I took a little heat from friends a few weeks back when I suggested Maxine Waters’ call to “surround” Trump Administration officials might prove to cross a line.
If you’re intent on surrounding somebody with angry people, you’re going to make them fearful for their life. I’m not down with that. The congresswoman goes too far for my tastes.
Black men and women, in particular, are frequently seen as angry, even when they’re not. When they are, they are seen as racist, no matter how justifiable their anger is.
Which is fair enough as far as it goes. But sometimes anger really is anger, and it really is threatening.
Which brings me to this story from my old stomping grounds in Philadelphia, where a pair of conservative activists were confronted over breakfast at Green Eggs Cafe this morning.
The pair being harassed was conservative commentators Candace Owens and Charlie Kirk, who were in Philadelphia for a board meeting of Turning Point USA, the pro-Trump youth organization they head.
In a video posted to Twitter by Owens, the protesters can be heard shouting: “They’re not Nazis, they’re soft fascists!,” “Fuck the bourgeoisie,” “Fuck white supremacy,” and “Cops and Klan, hand in hand.”
Unpleasant, but you might argue still well within bounds. Here, I think, is where events definitively crossed a line:
Local activist groups Abolish ICE Philly and Antifa Philly have not responded to Billy Penn’srequest for comment, but both organizations also posted photos of the Monday morning meleeon their respective Twitter accounts, depicting a liquid being thrown on Kirk (presumedly water flung by a protester)

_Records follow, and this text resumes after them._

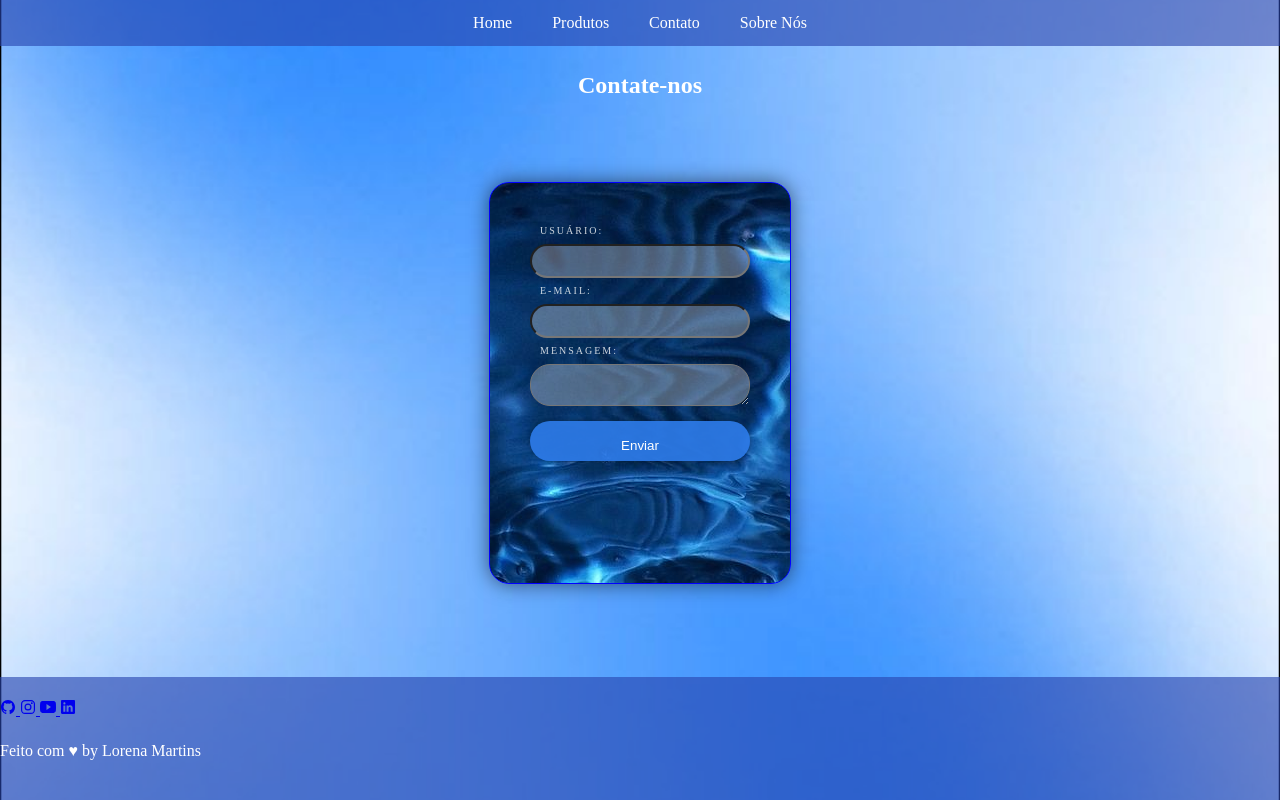
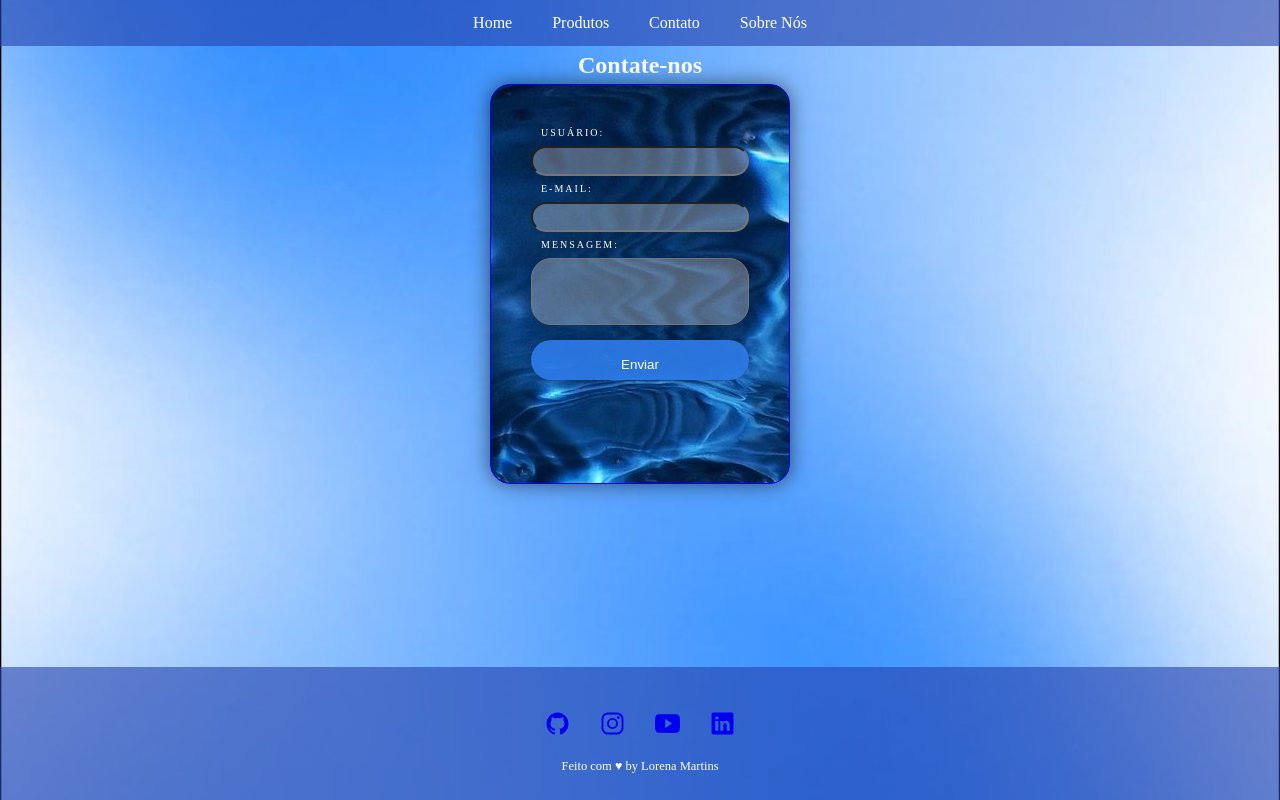
Before and after one commit to LorenaMartins1/loja_virtual, a plain HTML site: page contato.html in a window 1280 px wide. Drawn offline with nearby package versions, Linux system fonts and the light colour scheme.

Commit message:
alter style contato, footer

```diff
--- a/style.css
+++ b/style.css
@@ -1,7 +1,8 @@
-html, body {
+* {
   margin: 0;
   padding: 0;
-  height: 100%;
+  box-sizing: border-box;
+  list-style: none;
 }
 
 body {
@@ -12,7 +13,7 @@ body {
   line-height: 1.6;
   display: flex;
   flex-direction: column;
-
+  min-height: 100vh;
 }
 
 .container-principal {
@@ -59,9 +60,8 @@ nav a:hover {
   display: flex;
   justify-content: space-around;
   flex-direction: row;
-  background-color:rgba(0, 0, 255, 0.295);
+  background-color: rgba(0, 0, 255, 0.295);
   gap: 10px;
-
 }
 
 .photo {
@@ -70,7 +70,6 @@ nav a:hover {
   height: 200px;
   cursor: pointer;
   transition: transform 0.3s ease;
-
 }
 
 .banner img {
@@ -95,7 +94,7 @@ button {
   border: solid 1px rgba(79, 79, 221, 0.562);
   border-radius: 40px;
   box-shadow: 0px 0px 5px rgba(0, 0, 0, 0.3);
-  background-color: transparent;
+  background-color: rgba(39, 68, 175, 0.8);
   padding: 5px 8px;
   cursor: pointer;
   width: auto;
@@ -110,8 +109,6 @@ button:hover {
   text-decoration: none;
   color: white;
   font-size: 14px;
-
-
 }
 
 button:hover .verMais {
@@ -186,7 +183,7 @@ h2 {
   height: 400px;
   color: white;
   border-radius: 20px;
-  box-shadow:  0px 0px 20px rgba(0, 0, 0, 0.562);
+  box-shadow: 0px 0px 20px rgba(0, 0, 0, 0.562);
 }
 
 form {
@@ -198,33 +195,47 @@ form {
   flex-direction: column;
   display: flex;
   gap: 5px;
+  color: white;
 }
 
 label {
-  color: rgba(255, 255, 255, 0.8);
   text-transform: uppercase;
   font-size: 10px;
   letter-spacing: 2px;
   padding-left: 10px;
+
 }
 
 input {
-  background: rgba(255, 255,255, 0.3);
+  color: white;
+  background: rgba(255, 255, 255, 0.3);
   height: 30px;
   line-height: 30px;
   border-radius: 20px;
   padding: 0px 20px;
+  transition: background 0.2s;
+}
+
+input:hover {
+  background-color: rgba(111, 111, 221, 0.438);
 }
 
 textarea {
-  background: rgba(255, 255,255, 0.3);
-  height: 40px;
-  line-height: 40px;
+  background: rgba(255, 255, 255, 0.3);
+  height: 67px;
+  line-height: 1.5;
   border-radius: 20px;
-  padding: 0px 20px;
+  padding: 10px 20px;
+  resize: none;
+  color: white;
+  transition: background 0.2s;
 }
 
-button {
+textarea:hover {
+  background-color: rgba(111, 111, 221, 0.438);
+}
+
+.button-contato {
   background: rgba(45, 123, 231, 0.918);
   height: 40px;
   line-height: 40px;
@@ -232,39 +243,71 @@ button {
   border: none;
   margin: 10px 0px;
   color: white;
-  box-shadow: 0px 0px 5px rgba(0, 0,0, 0.3);
+  transition: background 0.2s;
+}
+
+.button-contato:hover {
+  background-color: rgba(39, 68, 175, 0.8);
 }
 
 .sobre {
   display: flex;
-  align-items: flex-start;
+  flex-direction: row;
+  align-items: stretch;
   font-family: Apple Chancery, cursive;
   color: rgba(61, 57, 57, 0.82);
   text-align: left;
-  height: 100vh;
   box-sizing: border-box;
 }
 
-.textos {
-  padding: 20px;
-  margin-top: 30px;
-  margin-bottom: auto;
+.sobre-img {
+  flex: 1;
 }
 
-.sobre img {
-  width: auto;
-  height: 100vh;
+.sobre-img img {
+  width: 100%;
+  height: auto;
+  max-height: 100%;
   object-fit: cover;
-  box-sizing: border-box;
+}
+
+.textos {
+  flex: 2;
+  padding: 20px;
+  display: flex;
+  flex-direction: column;
+  justify-content: center;
+}
+
+#social-links {
+  display: flex;
+  justify-content: center;
+  padding: 5px;
+  font-size: 25px;
+}
+
+#social-links a {
+  display: flex;
+  align-items: center;
+  justify-content: center;
+  padding: 15px;
+  transition: background 0.2s;
+  border-radius: 50%;
+}
+
+#social-links a:hover {
+  background-color: rgba(39, 68, 175, 0.8);
 }
 
 footer {
+  padding: 24px 0;
+  text-align: center;
+  font-size: 12.5px;
   display: block;
   background: rgba(39, 68, 175, 0.62);
   color: white;
-  padding: 20px 0;
   width: 100%;
-  margin-top: 35px;
+  margin-top: auto;
 }
 
 @media (max-width: 600px) {
```
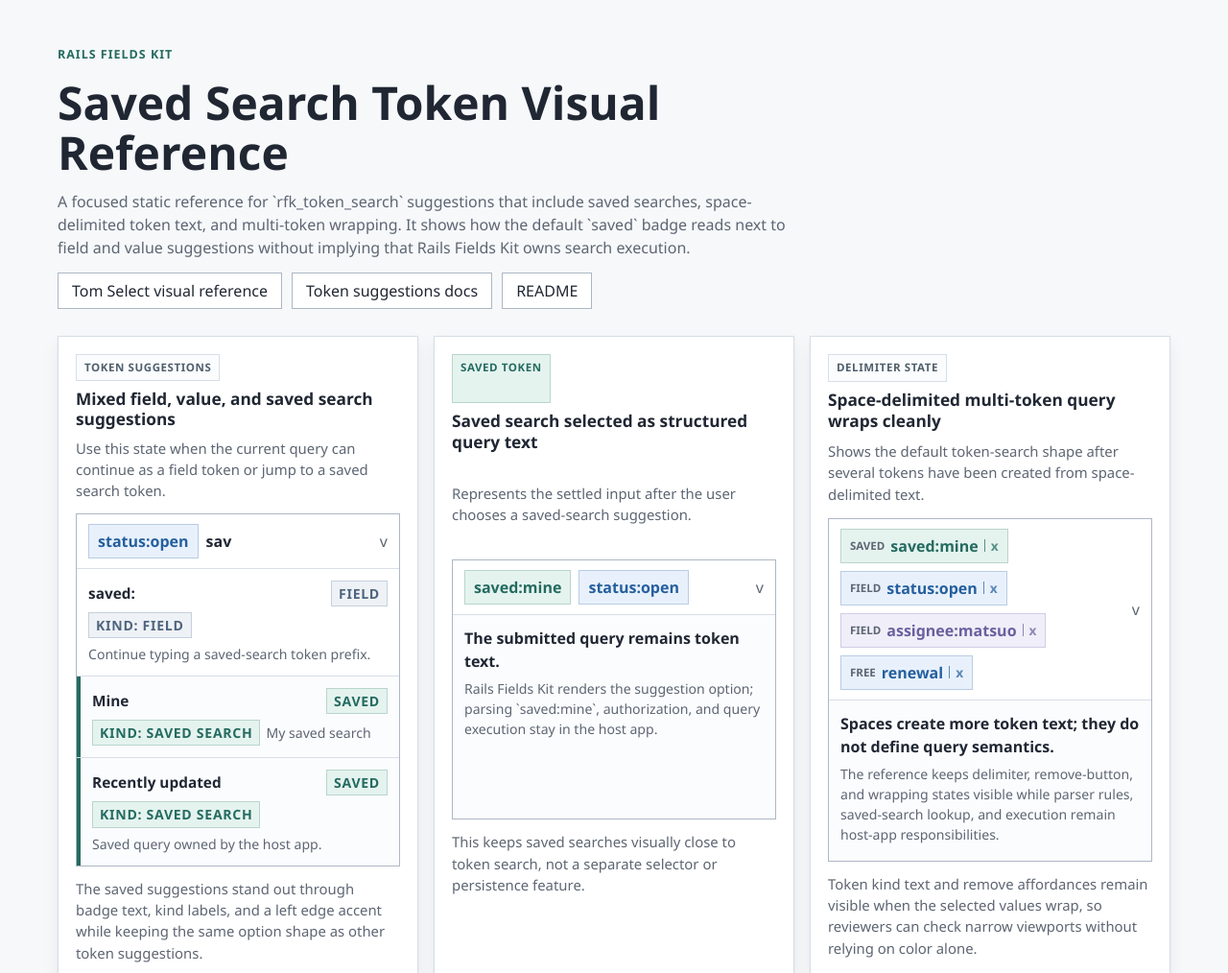
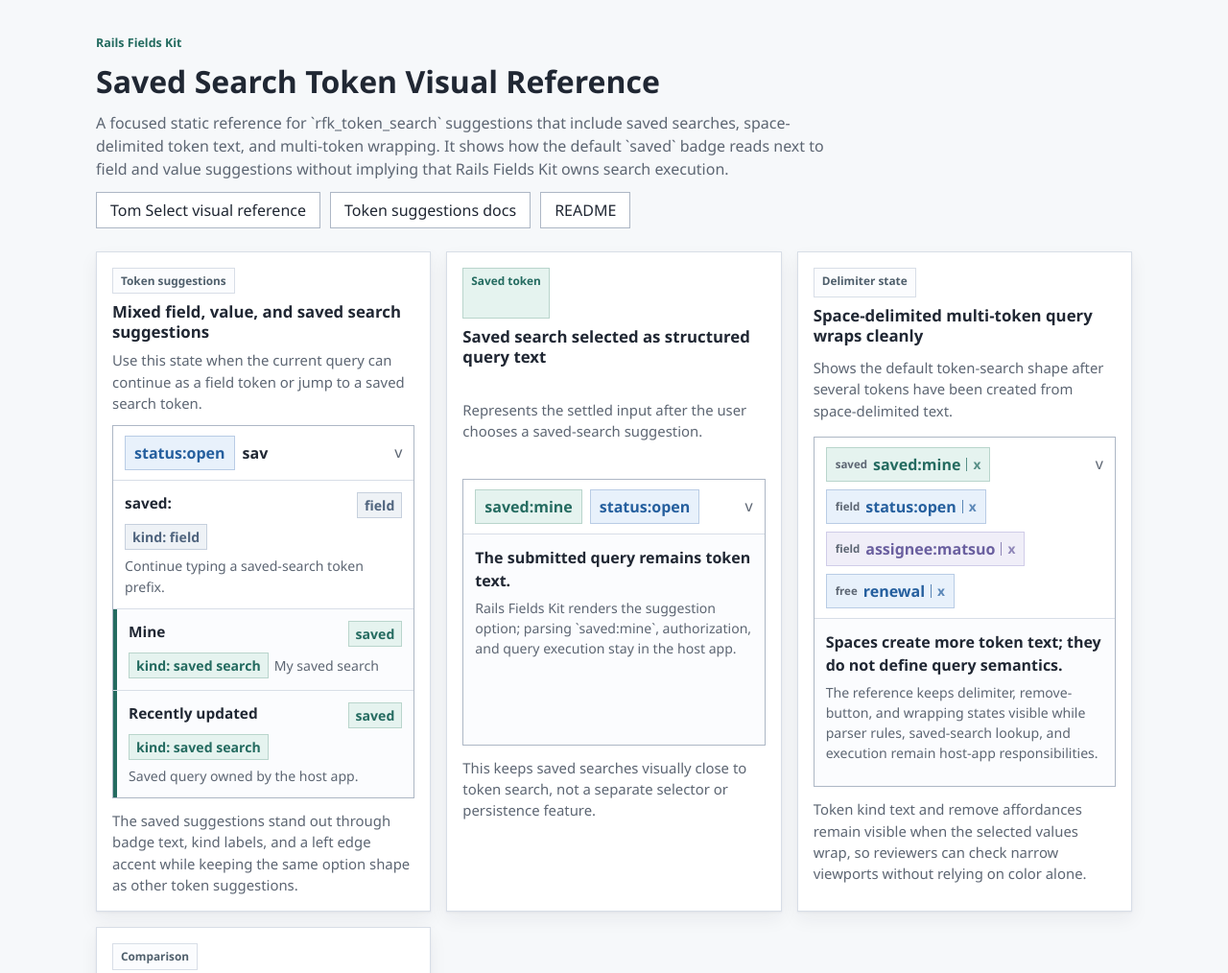
Before and after one commit to barnet-co-jp/rails_fields_kit, a website: page doc/token_search_saved_search_visual_reference.html in a window 1280 px wide. Shown: the top 1014 px of the page at 96% size. Drawn offline with Linux system fonts and the light colour scheme.

Commit message:
docs: refresh token search visual density on current main

```diff
--- a/doc/token_search_saved_search_visual_reference.html
+++ b/doc/token_search_saved_search_visual_reference.html
@@ -38,23 +38,23 @@
       }
 
       main {
-        width: min(1160px, calc(100% - 32px));
+        width: min(1080px, calc(100% - 32px));
         margin: 0 auto;
-        padding: 48px 0 64px;
+        padding: 36px 0 56px;
       }
 
       .hero {
         display: grid;
-        gap: 14px;
-        margin-bottom: 28px;
+        gap: 12px;
+        margin-bottom: 24px;
       }
 
       .eyebrow {
         color: var(--accent);
         font-size: 0.78rem;
         font-weight: 700;
-        letter-spacing: 0.08em;
-        text-transform: uppercase;
+        letter-spacing: 0;
+        text-transform: none;
       }
 
       h1,
@@ -62,10 +62,10 @@
       p { margin: 0; }
 
       h1 {
-        max-width: 820px;
-        font-size: clamp(2rem, 4vw, 3rem);
+        max-width: 780px;
+        font-size: 2rem;
         font-weight: 650;
-        line-height: 1.08;
+        line-height: 1.15;
       }
 
       .lede {
@@ -96,14 +96,14 @@
 
       .grid {
         display: grid;
-        grid-template-columns: repeat(auto-fit, minmax(280px, 1fr));
+        grid-template-columns: repeat(auto-fit, minmax(260px, 1fr));
         gap: 16px;
       }
 
       .card {
         display: grid;
         gap: 12px;
-        padding: 18px;
+        padding: 16px;
         border: 1px solid var(--line);
         background: var(--surface);
         box-shadow: var(--shadow);
@@ -117,10 +117,10 @@
       .tag,
       .badge,
       .option-kind {
-        font-size: 0.72rem;
+        font-size: 0.74rem;
         font-weight: 700;
-        letter-spacing: 0.05em;
-        text-transform: uppercase;
+        letter-spacing: 0;
+        text-transform: none;
       }
 
       .tag {
@@ -138,7 +138,7 @@
       }
 
       h2 {
-        font-size: 1.08rem;
+        font-size: 1.05rem;
         line-height: 1.25;
       }
 
@@ -158,7 +158,7 @@
 
       .control-top {
         display: flex;
-        align-items: center;
+        align-items: flex-start;
         gap: 8px;
         min-height: 50px;
         padding: 10px 12px;
@@ -207,7 +207,8 @@
         color: var(--muted);
         font-size: 0.72rem;
         font-weight: 700;
-        text-transform: uppercase;
+        letter-spacing: 0;
+        text-transform: none;
       }
 
       .token-remove {
@@ -229,6 +230,7 @@
       .caret {
         flex: none;
         color: var(--muted);
+        padding-top: 5px;
       }
 
       .dropdown {
@@ -247,7 +249,7 @@
 
       .option-title {
         display: flex;
-        align-items: center;
+        align-items: flex-start;
         justify-content: space-between;
         gap: 10px;
       }
@@ -255,6 +257,7 @@
       .option-title strong {
         min-width: 0;
         font-size: 0.96rem;
+        overflow-wrap: anywhere;
       }
 
       .option-meta {
@@ -267,10 +270,12 @@
       .badge,
       .option-kind {
         flex: none;
+        max-width: 100%;
         padding: 2px 7px;
         border: 1px solid var(--line);
         background: #eef2f6;
         color: #526170;
+        overflow-wrap: anywhere;
       }
 
       .badge.field,
@@ -310,7 +315,7 @@
       .legend,
       .review-checklist {
         margin-top: 20px;
-        padding: 16px 18px;
+        padding: 16px;
         border: 1px solid var(--line);
         background: var(--surface);
       }
@@ -335,15 +340,18 @@
 
       @media (max-width: 640px) {
         main {
-          width: min(100% - 20px, 1160px);
-          padding-top: 40px;
-          padding-bottom: 56px;
+          width: min(100% - 20px, 1080px);
+          padding-top: 32px;
+          padding-bottom: 48px;
         }
 
-        .card { padding: 16px; }
+        h1 { font-size: 1.7rem; }
+
+        .grid { grid-template-columns: 1fr; }
+
+        .card { padding: 14px; }
 
         .option-title {
-          align-items: flex-start;
           flex-direction: column;
         }
       }
@@ -368,7 +376,7 @@
       <section class="grid" aria-label="Saved search token suggestion states">
         <article class="card">
           <div class="card-header">
-            <span class="tag">Token Suggestions</span>
+            <span class="tag">Token suggestions</span>
             <h2>Mixed field, value, and saved search suggestions</h2>
             <p>Use this state when the current query can continue as a field token or jump to a saved search token.</p>
           </div>
@@ -418,7 +426,7 @@
 
         <article class="card">
           <div class="card-header">
-            <span class="tag saved">Saved Token</span>
+            <span class="tag saved">Saved token</span>
             <h2>Saved search selected as structured query text</h2>
             <p>Represents the settled input after the user chooses a saved-search suggestion.</p>
           </div>
@@ -442,7 +450,7 @@
 
         <article class="card">
           <div class="card-header">
-            <span class="tag">Delimiter State</span>
+            <span class="tag">Delimiter state</span>
             <h2>Space-delimited multi-token query wraps cleanly</h2>
             <p>Shows the default token-search shape after several tokens have been created from space-delimited text.</p>
           </div>
@@ -522,6 +530,7 @@
         <ul>
           <li><strong>Desktop:</strong> saved-search options remain visually comparable with field and value options while the left edge accent and `kind: saved search` label are easy to scan.</li>
           <li><strong>Narrow viewport:</strong> long option titles, multi-token selections, remove affordances, and helper copy wrap inside the dropdown without clipping the badge, token, or card boundary.</li>
+          <li><strong>Density:</strong> the fixed hero size, plain-case chips, and unexpanded letter spacing keep the state-comparison cards ahead of decorative heading treatment.</li>
           <li><strong>Delimiter reading:</strong> the space-delimited multi-token state remains readable without implying that Rails Fields Kit owns token parsing or query execution.</li>
           <li><strong>Kind reading:</strong> saved, field, value, and free-text suggestions can be distinguished by visible text and layout, not color alone.</li>
           <li><strong>Boundary:</strong> the examples continue to show Rails Fields Kit rendering suggestion metadata while parsing, saved-search execution, storage, and authorization stay with the host app.</li>
```
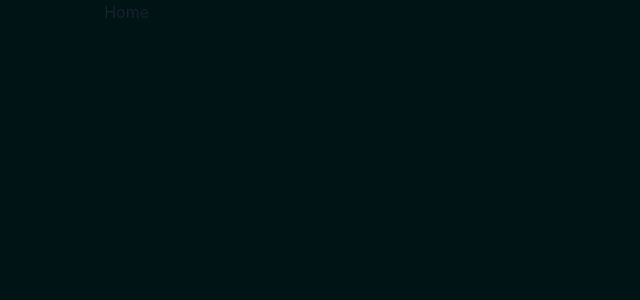
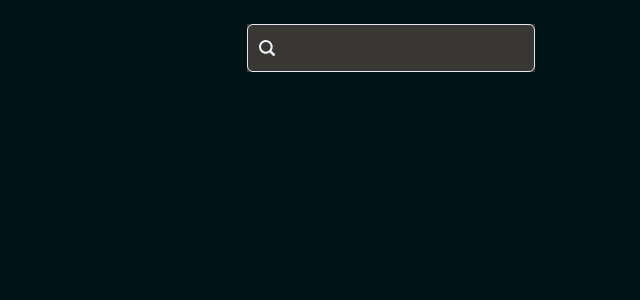
Before and after one commit to waleed677/Tigerhall-content, a React (Vite) app: page / in a window 1280 px wide. Shown: the top 300 px of the page, without its empty margins (249-889 px from the left). Built offline with nearby package versions, Linux system fonts and the light colour scheme.

Commit message:
add search component

```diff
--- a/package.json
+++ b/package.json
@@ -9,6 +9,7 @@
     "preview": "vite preview"
   },
   "dependencies": {
+    "@chakra-ui/icons": "^2.0.19",
     "@chakra-ui/react": "^2.7.0",
     "@emotion/react": "^11.11.0",
     "@emotion/styled": "^11.11.0",
--- a/src/App.tsx
+++ b/src/App.tsx
@@ -1,6 +1,11 @@
+import { Container } from "@chakra-ui/react";
 import Home from "./pages/Home";
 function App() {
-  return <Home />;
+  return (
+    <Container as="main" maxWidth="sm" pt={6} pl={12} pr={12} mx="auto">
+      <Home />
+    </Container>
+  );
 }
 
 export default App;
--- a/src/Theme.tsx
+++ b/src/Theme.tsx
@@ -8,6 +8,12 @@ const Theme = extendTheme({
       },
     },
   },
+  colors: {
+    brand: {
+      700: "#797670",
+      900: "#383733",
+    },
+  },
 });
 
 export default Theme;
--- /dev/null
+++ b/src/components/Search/Search.tsx
@@ -0,0 +1,18 @@
+import { Search2Icon } from "@chakra-ui/icons";
+import { Input, InputLeftElement, InputGroup } from "@chakra-ui/react";
+import React from "react";
+
+const Search = () => {
+  return (
+    <>
+      <InputGroup bg="brand.900">
+        <InputLeftElement>
+          <Search2Icon color="gray.100" mt={2} />
+        </InputLeftElement>
+        <Input size="lg" />
+      </InputGroup>
+    </>
+  );
+};
+
+export default Search;
--- /dev/null
+++ b/src/components/Search/index.tsx
@@ -0,0 +1,3 @@
+import Search from "./Search";
+
+export default Search;
--- a/src/pages/Home/Home.tsx
+++ b/src/pages/Home/Home.tsx
@@ -1,10 +1,11 @@
 import { Container } from "@chakra-ui/react";
 import React from "react";
+import Search from "../../components/Search";
 
 const Home = () => {
   return (
     <>
-      <Container>Home</Container>
+      <Search />
     </>
   );
 };
```
Also changed, not shown: 1 other file (tests, documents, lock files or other folders).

I can hear objections already: “It’s just water!” No. Having an unknown fluid flung at you counts as assault in my books — it’s a violation of the person. Yes, it’s relatively minor as far as these things go. That’s why now is the time to draw lines: Before things get worse.
Which, ahem, is where I was trying to draw the line with Waters’ comments.
I’m not an “ends justify the means” person. Mennonites are not “ends justify the means people.” If they were, so many people we know would be living in Russia or Germany. Or they would’ve gone off to fight in World War II. They didn’t. So that informs my perspective.
But what was accomplished today anyway. The protesters feel good about themselves. The protested feel good about themselves, too — they were made martyrs for the cause today. Was anybody persuaded of anything? Was anything like justice done?
No? Then the whole event was what old-timers call a “circle jerk.”
If you think I’m overreacting, think about how — if you saw it — you reacted when you saw this video tweet from CNN’s Jim Acosta last week.
Did you think:
Those people are angry! Probably righteously so! I want to join their crusade and critique of US media!
Or did you think:
Me? I came down on the latter side. I’m guessing most of the people reading this did too. As I do with whomever threw water at Charlie Kirk this morning.
We have to live with the standards we apply to other people, or we’re just opportunists and hypocrites. That’s no less true no matter how convinced we are that we’re the good guys.
For now, at least, we still live in a country where you have to persuade people to go along with your ideas for them to have a chance to succeed. Mostly, we’re abandoning such quaint notions of democracy. We shouldn’t. Before we give ourselves license to keep going just a little bit further in the name of justice, we should pause and ask ourselves: Is this the right thing to do? And what supporters will I win to the cause. If the answers are “no” and “none,” it’s a bad idea.